### Records for this task ###

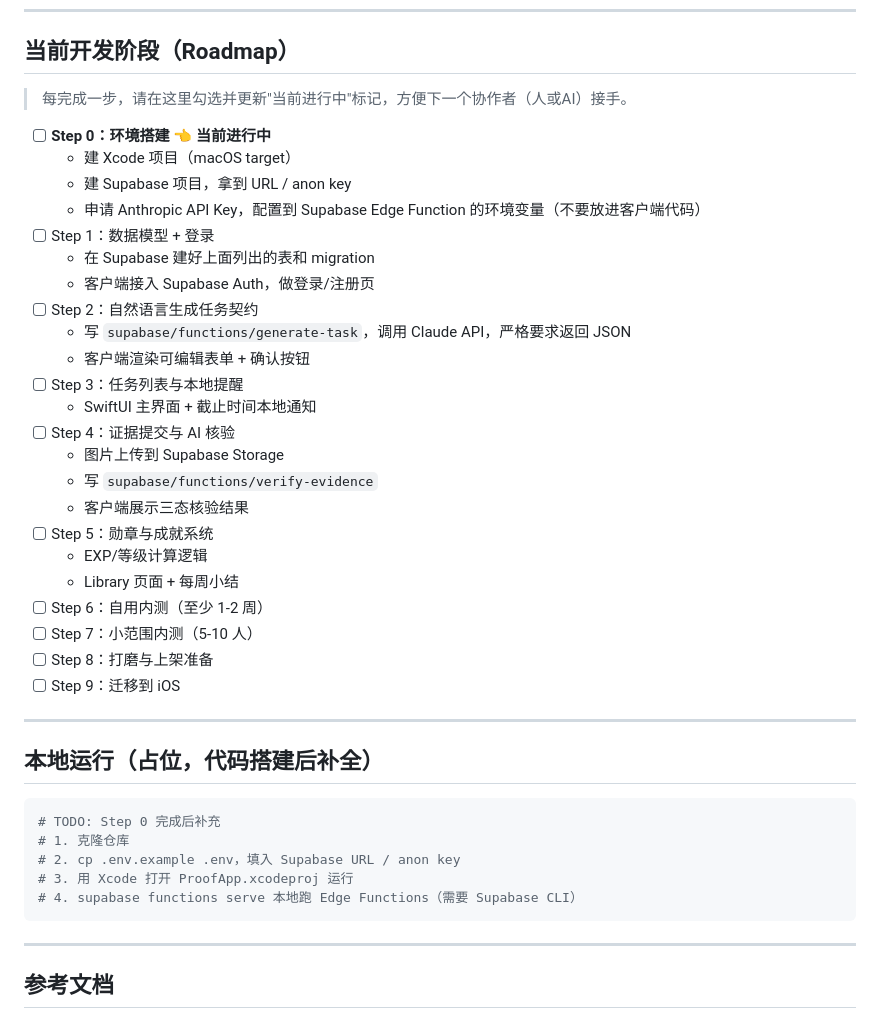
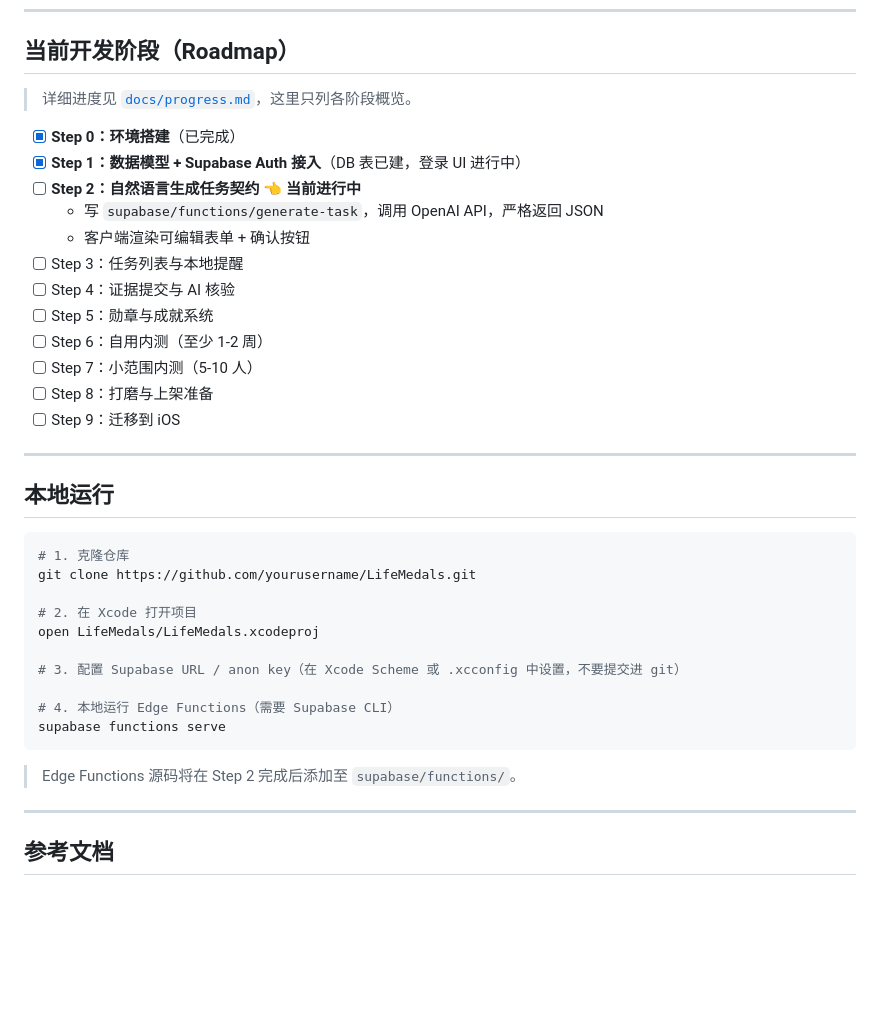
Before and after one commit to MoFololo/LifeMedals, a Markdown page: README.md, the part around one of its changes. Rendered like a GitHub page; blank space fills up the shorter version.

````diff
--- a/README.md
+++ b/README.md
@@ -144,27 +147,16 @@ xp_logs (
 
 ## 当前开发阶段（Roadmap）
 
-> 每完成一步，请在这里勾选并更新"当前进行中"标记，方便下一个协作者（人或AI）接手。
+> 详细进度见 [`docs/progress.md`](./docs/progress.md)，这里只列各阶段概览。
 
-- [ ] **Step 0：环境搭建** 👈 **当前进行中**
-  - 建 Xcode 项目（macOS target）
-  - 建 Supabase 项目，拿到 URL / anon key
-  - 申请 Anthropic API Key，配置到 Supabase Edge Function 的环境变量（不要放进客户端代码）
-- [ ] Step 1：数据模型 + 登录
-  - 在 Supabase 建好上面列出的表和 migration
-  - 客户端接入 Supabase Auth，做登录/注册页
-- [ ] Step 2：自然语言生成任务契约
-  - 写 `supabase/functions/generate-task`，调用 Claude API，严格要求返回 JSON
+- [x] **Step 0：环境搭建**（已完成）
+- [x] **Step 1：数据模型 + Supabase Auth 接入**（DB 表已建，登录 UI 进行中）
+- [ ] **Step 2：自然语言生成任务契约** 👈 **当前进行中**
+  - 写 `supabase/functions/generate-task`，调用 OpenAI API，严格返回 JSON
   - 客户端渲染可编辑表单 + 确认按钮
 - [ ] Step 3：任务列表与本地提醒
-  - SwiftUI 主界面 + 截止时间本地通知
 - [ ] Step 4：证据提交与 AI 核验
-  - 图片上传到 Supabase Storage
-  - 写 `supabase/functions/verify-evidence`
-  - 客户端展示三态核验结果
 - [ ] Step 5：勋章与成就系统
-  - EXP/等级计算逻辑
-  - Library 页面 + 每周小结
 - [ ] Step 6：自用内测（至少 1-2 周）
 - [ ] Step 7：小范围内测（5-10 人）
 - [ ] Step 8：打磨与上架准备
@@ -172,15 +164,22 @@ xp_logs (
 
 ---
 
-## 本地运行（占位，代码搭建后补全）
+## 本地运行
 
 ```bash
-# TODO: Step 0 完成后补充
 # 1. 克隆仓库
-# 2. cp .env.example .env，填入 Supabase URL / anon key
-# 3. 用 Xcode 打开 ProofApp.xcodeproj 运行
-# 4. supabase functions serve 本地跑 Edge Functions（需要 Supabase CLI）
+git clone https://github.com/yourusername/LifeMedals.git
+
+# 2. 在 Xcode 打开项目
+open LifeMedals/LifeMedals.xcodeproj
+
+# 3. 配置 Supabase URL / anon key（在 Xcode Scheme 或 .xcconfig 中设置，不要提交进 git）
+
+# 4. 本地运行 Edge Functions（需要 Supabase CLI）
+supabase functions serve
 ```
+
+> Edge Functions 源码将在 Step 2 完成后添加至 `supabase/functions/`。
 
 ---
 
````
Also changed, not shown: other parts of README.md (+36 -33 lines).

###

* [Work instruction]: Within the data above, pick out all lines holding the word "当前进行中".

* [Answer below]:
-> 每完成一步，请在这里勾选并更新"当前进行中"标记，方便下一个协作者（人或AI）接手。
-- [ ] **Step 0：环境搭建** 👈 **当前进行中**
+- [ ] **Step 2：自然语言生成任务契约** 👈 **当前进行中**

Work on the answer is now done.